Microchipping and Vaccines by Delta County:

Livestock Ready

Just like you need a plan to be Family Ready and Property Ready in an emergency, you will need to plan for your unique needs as a livestock owner in case of flooding in your area.

Due to the size and quantity of livestock, it is essential to create a response network. Keep, contact information available for your staff, veterinarians, neighbors, friends, and family who may be able to provide support in securing or evacuating livestock. You may want to consider support who can come from outside the area in case your area network resources are already overwhelmed.

During floods, livestock will seek shelter. In your emergency plan, consider how you can open gates that lead to higher ground and restrict access to more dangerous areas on the property. By making a plan ahead of time, you and your response network will be able to act quickly if you are unable to evacuate the animals. Whether you are transporting them off the property or providing them an opportunity to get to safety, all livestock should have visible identification numbers for swift retrieval.
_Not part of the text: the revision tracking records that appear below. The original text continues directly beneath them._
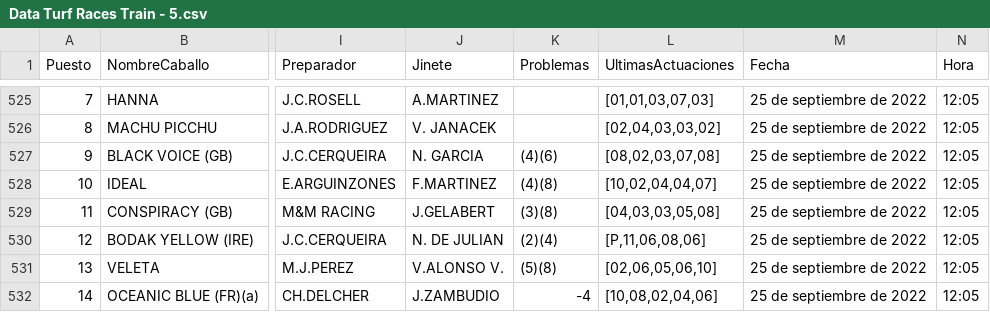
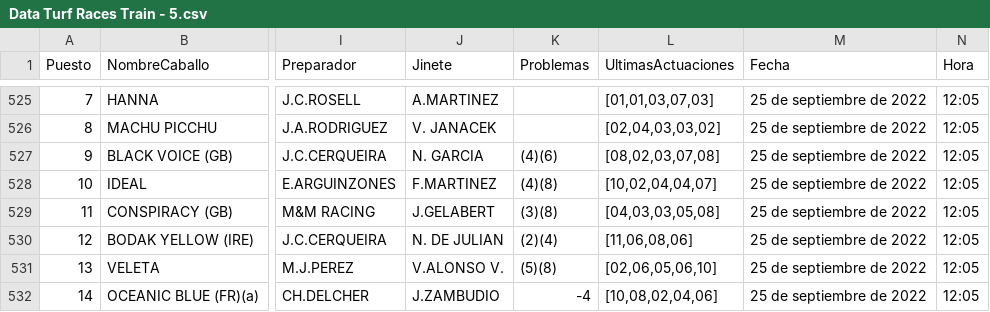
Before and after one commit to SergioNietoP/ML-Try-Catch, a CSV file: Learning Datasheets/Turf Prediction/Data Turf Races Train - 5.csv, drawn as a sheet; only a part is shown, gaps mark what is left out; the diff names each change by its address in the sheet, - before the commit and + after, or states it on an @@ line.

Commit message:
Update Data Turf Races Train - 5.csv

```diff
--- a/Learning Datasheets/Turf Prediction/Data Turf Races Train - 5.csv
+++ b/Learning Datasheets/Turf Prediction/Data Turf Races Train - 5.csv
-L530 (UltimasActuaciones): [P,11,06,08,06]
+L530 (UltimasActuaciones): [11,06,08,06]
```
Immediately after a flood event, inventory all livestock and identify any missing animals. Inform neighbors and livestock auction houses of animals that are lost and include their brand and/or identification number.

Even if your livestock stay safe on your property, local flooding may contaminate your livestock’s drinking water. Your emergency preparedness plan should include alternate options such as trucking in water to holding areas. You will also need to consider alternative feed options. After a flood, carefully check all food and water sources for contaminants.

Water is not the only danger in a flood event. You will need to protect your livestock from the threat of fires. Remove all fuels away from barns and stables and turn off all electrical power to structures that house livestock.

The threats to livestock from flooding do not end after the flood. Thoroughly inspect your property for damage that could injure livestock such as weakened structures, eroded land, damaged fences and gates, and even displaced wild animals. You will also need to inspect your livestock for wounds and illness. Always make sure your livestock vaccinations are current.

Visit the Property Ready webpage for more useful information.

Learn more from the UC Davis Veterinary School of Medicine:

Flooding and Livestock Owners: Preparing, Responding, and Recovering (PDF)
Flooding and Equine Owners: Preparing, Responding, and Recovering (PDF)